- Cocktail Class – £95 per person
- Gin School – £95 per person
6. Rademon Estate Distillery, Downpatrick
Situated on one of Ireland’s most historic estates that date back as early as 565AD, Rademon Estate Distillery opened the doors of its glass distillery in 2013 and is surrounded by a rich and impressive history. Run by founder and head distiller David Boyd-Armstrong and his wife, Fiona, the Rademon Distillery really is a family affair.
Although Rademon Estate Distillery is better known for its award-winning Shortcross gin, it launched its first Irish single malt whiskey in 2021, called Shortcross Single Malt. Each bottle of spirits is hand-poured at Rademon and is finished with its signature sealing wax that gives it a really traditional feel.
Rademon Estate Distillery offers three different tour options and you can create your very own personalised label and a hand-dipped bottle of gin or whiskey.
- Whiskey Tasting & Tour – £25.50 per person
- Gin Tasting & Tour – £25.50 per person
- Whiskey Discovery & Tour – £49.50
7. Killowen Distillery, Newry
Nestled in the middle of the Mourne Mountains in County Down, the Killowen Distillery uses the old-fashioned process of heating over a fire to give their traditional spirits their warmth and full-bodied flavour. Founder Brendan Carty wants to revive this traditional distilling technique and Killowen Distillery is the only business in Northern Ireland that uses these traditional methods.
Crafting their whiskey in small batches and aged for five years in bourbon casks, Killowen Irish whiskey is smooth, balanced, and rich. Although their chosen distilling processes take a lot of time, this gives the whiskey the time it needs to develop its distinct taste.
But it’s not just whiskey they produce. Along with rum and gin, Killowen Distillery produces a classic and traditional Irish spirit, poitín, a potato-based spirit.
Although they only have one tour of their distillery on offer, the tour is very well-rounded. You get an in-depth look at local native botanical crops, the history that changed and impacted their use, the types of distillation the company uses, and even enjoy some delicious samples of their new make whiskeys and gin.
- Tour & Tasting – £36 per person
8. Mourne Dew Distillery, Rostrevor
Proud to be the first legal distillery to actually operate in the Mourne Mountains after centuries of the art and tradition being absent, Mourne Dew Distillery is another premium distillery based in this wild and beautiful mountain range.
Launching its first gin in 2018, Mourne Dew has gone on to expand their ranges to classic whiskeys and the national drink of Ireland, poitín. One of their most popular whiskeys is the triple-distilled Irish whiskey that has a soft and mellow vanilla and toffee palette.
Unlike the other distilleries I’ve chosen for this list, the Mourne Dew Distillery doesn’t give you a tour of where they make their magic. Instead, they have two different experiences held in one of Ireland’s oldest pubs, Fearons Bar in Rostrevor.
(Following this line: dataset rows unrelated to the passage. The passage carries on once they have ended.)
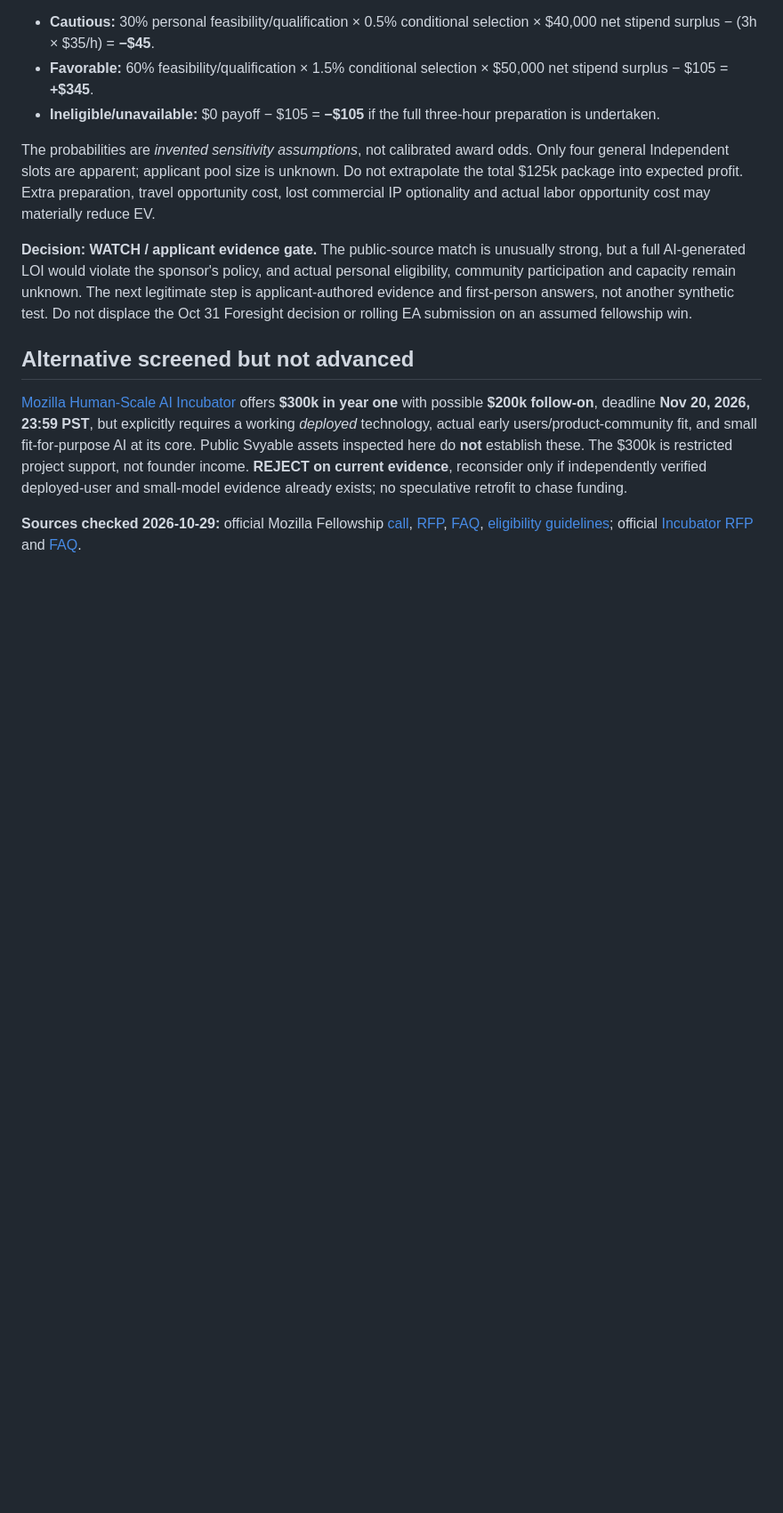
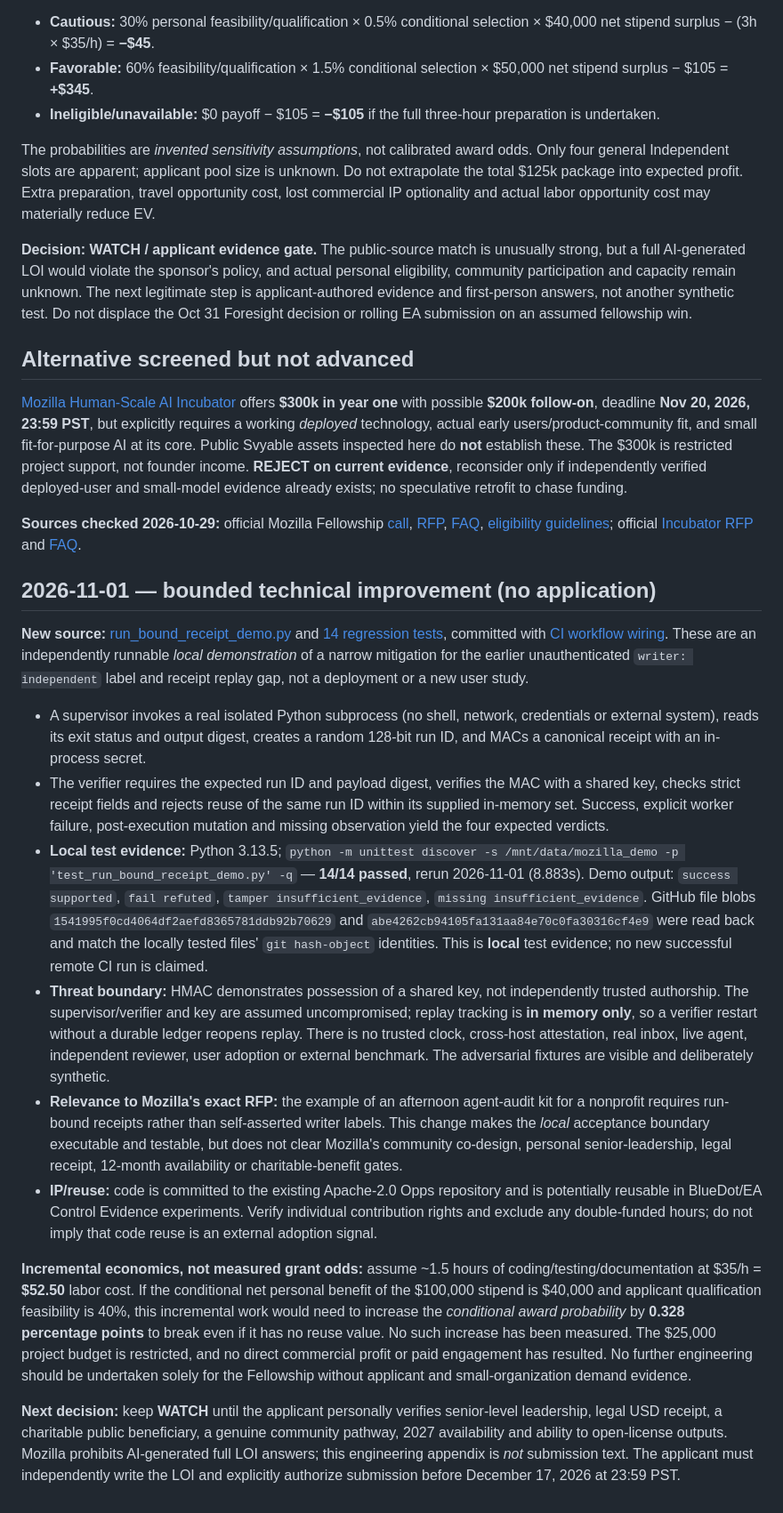
Before and after one commit to Svyable/Opps, a Markdown page: opportunities/mozilla-fellowship-2027-independent-agent-audit-preflight.md, the part around the change. Shown at 89% size. Drawn GitHub-style; blank space fills up the shorter version.

Commit message:
Document tested run-bound receipt evidence and Mozilla Fellowship decision gates

```diff
--- a/opportunities/mozilla-fellowship-2027-independent-agent-audit-preflight.md
+++ b/opportunities/mozilla-fellowship-2027-independent-agent-audit-preflight.md
@@ -81,3 +81,19 @@ The probabilities are *invented sensitivity assumptions*, not calibrated award o
 [Mozilla Human-Scale AI Incubator](https://www.mozillafoundation.org/en/what-we-do/grantmaking/incubator/human-scale-ai/call-for-proposals/) offers **$300k in year one** with possible **$200k follow-on**, deadline **Nov 20, 2026, 23:59 PST**, but explicitly requires a working *deployed* technology, actual early users/product-community fit, and small fit-for-purpose AI at its core. Public Svyable assets inspected here do **not** establish these. The $300k is restricted project support, not founder income. **REJECT on current evidence**, reconsider only if independently verified deployed-user and small-model evidence already exists; no speculative retrofit to chase funding.
 
 **Sources checked 2026-10-29:** official Mozilla Fellowship [call](https://www.mozillafoundation.org/en/what-we-do/grantmaking/fellowship/2027-call-for-applications/), [RFP](https://assets.mofoprod.net/network/documents/PUBLIC_2027_2028_Fellowship_RFP-2.pdf), [FAQ](https://www.mozillafoundation.org/en/what-we-do/grantmaking/fellowship/2027-call-for-applications/faqs/), [eligibility guidelines](https://www.mozillafoundation.org/documents/501/Mozilla_Foundation_Grant_Eligibility_Guidelines_tNhKrgM.pdf); official [Incubator RFP](https://www.mozillafoundation.org/en/what-we-do/grantmaking/incubator/human-scale-ai/call-for-proposals/) and [FAQ](https://www.mozillafoundation.org/en/what-we-do/grantmaking/incubator/human-scale-ai/call-for-proposals/faqs/).
+
+
+## 2026-11-01 — bounded technical improvement (no application)
+
+**New source:** [run_bound_receipt_demo.py](../artifacts/control-evidence-2026/run_bound_receipt_demo.py) and [14 regression tests](../artifacts/control-evidence-2026/test_run_bound_receipt_demo.py), committed with [CI workflow wiring](../.github/workflows/control-evidence-contract.yml). These are an independently runnable *local demonstration* of a narrow mitigation for the earlier unauthenticated `writer: independent` label and receipt replay gap, not a deployment or a new user study.
+
+- A supervisor invokes a real isolated Python subprocess (no shell, network, credentials or external system), reads its exit status and output digest, creates a random 128-bit run ID, and MACs a canonical receipt with an in-process secret.
+- The verifier requires the expected run ID and payload digest, verifies the MAC with a shared key, checks strict receipt fields and rejects reuse of the same run ID within its supplied in-memory set. Success, explicit worker failure, post-execution mutation and missing observation yield the four expected verdicts.
+- **Local test evidence:** Python 3.13.5; `python -m unittest discover -s /mnt/data/mozilla_demo -p 'test_run_bound_receipt_demo.py' -q` — **14/14 passed**, rerun 2026-11-01 (8.883s). Demo output: `success supported`, `fail refuted`, `tamper insufficient_evidence`, `missing insufficient_evidence`. GitHub file blobs `1541995f0cd4064df2aefd8365781ddb92b70629` and `abe4262cb94105fa131aa84e70c0fa30316cf4e9` were read back and match the locally tested files' `git hash-object` identities. This is **local** test evidence; no new successful remote CI run is claimed.
+- **Threat boundary:** HMAC demonstrates possession of a shared key, not independently trusted authorship. The supervisor/verifier and key are assumed uncompromised; replay tracking is **in memory only**, so a verifier restart without a durable ledger reopens replay. There is no trusted clock, cross-host attestation, real inbox, live agent, independent reviewer, user adoption or external benchmark. The adversarial fixtures are visible and deliberately synthetic.
+- **Relevance to Mozilla's exact RFP:** the example of an afternoon agent-audit kit for a nonprofit requires run-bound receipts rather than self-asserted writer labels. This change makes the *local* acceptance boundary executable and testable, but does not clear Mozilla's community co-design, personal senior-leadership, legal receipt, 12-month availability or charitable-benefit gates.
+- **IP/reuse:** code is committed to the existing Apache-2.0 Opps repository and is potentially reusable in BlueDot/EA Control Evidence experiments. Verify individual contribution rights and exclude any double-funded hours; do not imply that code reuse is an external adoption signal.
+
+**Incremental economics, not measured grant odds:** assume ~1.5 hours of coding/testing/documentation at $35/h = **$52.50** labor cost. If the conditional net personal benefit of the $100,000 stipend is $40,000 and applicant qualification feasibility is 40%, this incremental work would need to increase the *conditional award probability* by **0.328 percentage points** to break even if it has no reuse value. No such increase has been measured. The $25,000 project budget is restricted, and no direct commercial profit or paid engagement has resulted. No further engineering should be undertaken solely for the Fellowship without applicant and small-organization demand evidence.
+
+**Next decision:** keep **WATCH** until the applicant personally verifies senior-level leadership, legal USD receipt, a charitable public beneficiary, a genuine community pathway, 2027 availability and ability to open-license outputs. Mozilla prohibits AI-generated full LOI answers; this engineering appendix is *not* submission text. The applicant must independently write the LOI and explicitly authorize submission before December 17, 2026 at 23:59 PST.
```
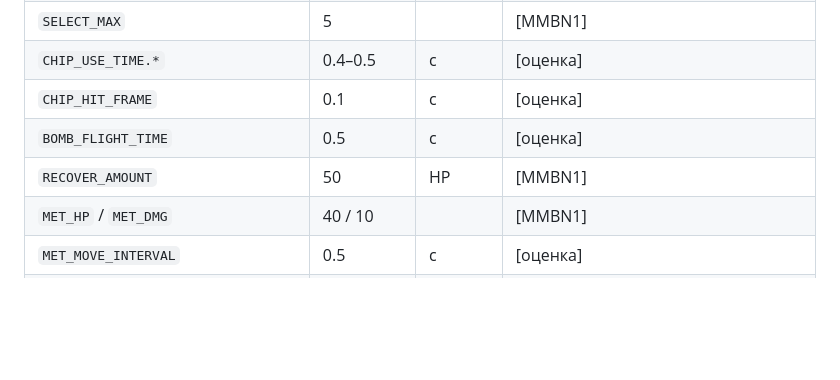
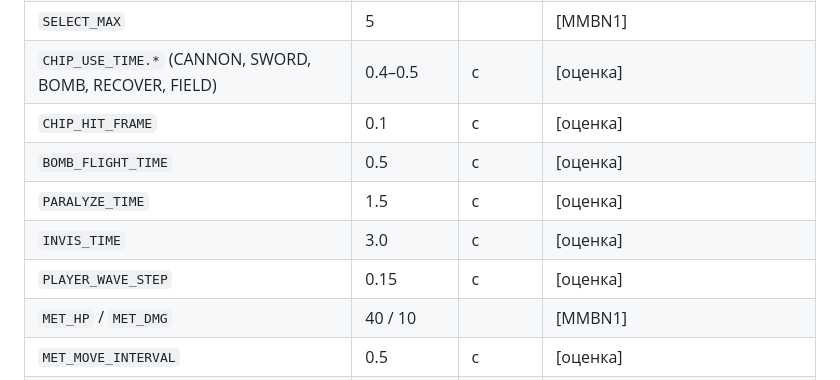
Before and after one commit to zavtraleto/glorp-battle, a Markdown page: docs/GDD.md, the part around one of its changes. Rendered like a GitHub page; blank space fills up the shorter version.

```diff
--- a/docs/GDD.md
+++ b/docs/GDD.md
@@ -732,10 +760,12 @@ glorp-battle/
 | `GAUGE_FILL_TIME` | 8.0 | с | [MMBN] |
 | `HAND_BASE` / `HAND_ADD_STEP` / `HAND_MAX` | 5 / 5 / 15 | | [MMBN1] |
 | `SELECT_MAX` | 5 | | [MMBN1] |
-| `CHIP_USE_TIME.*` | 0.4–0.5 | с | [оценка] |
+| `CHIP_USE_TIME.*` (CANNON, SWORD, BOMB, RECOVER, FIELD) | 0.4–0.5 | с | [оценка] |
 | `CHIP_HIT_FRAME` | 0.1 | с | [оценка] |
 | `BOMB_FLIGHT_TIME` | 0.5 | с | [оценка] |
-| `RECOVER_AMOUNT` | 50 | HP | [MMBN1] |
+| `PARALYZE_TIME` | 1.5 | с | [оценка] |
+| `INVIS_TIME` | 3.0 | с | [оценка] |
+| `PLAYER_WAVE_STEP` | 0.15 | с | [оценка] |
 | `MET_HP` / `MET_DMG` | 40 / 10 | | [MMBN1] |
 | `MET_MOVE_INTERVAL` | 0.5 | с | [оценка] |
 | `MET_TELEGRAPH` | 0.5 | с | [v1] |
```
Also changed, not shown: other parts of docs/GDD.md (+66 -38 lines).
Learn about the history of Irish spirits and how poitín became the national drink of Ireland. You will also get to enjoy a selection of cocktails crafted with their premium spirits.
- Whiskey & Poitín: Spirits of Fire and Rebellion – £25 per person
- The Glorious Gin Revolution: 1688 and All That – £25 per person
I am a British-born copywriter who moved to Ireland over a decade ago and have been captivated by Irish culture, landscape and folklore. I enjoy sharing my passion for Ireland through my writing as a freelancer.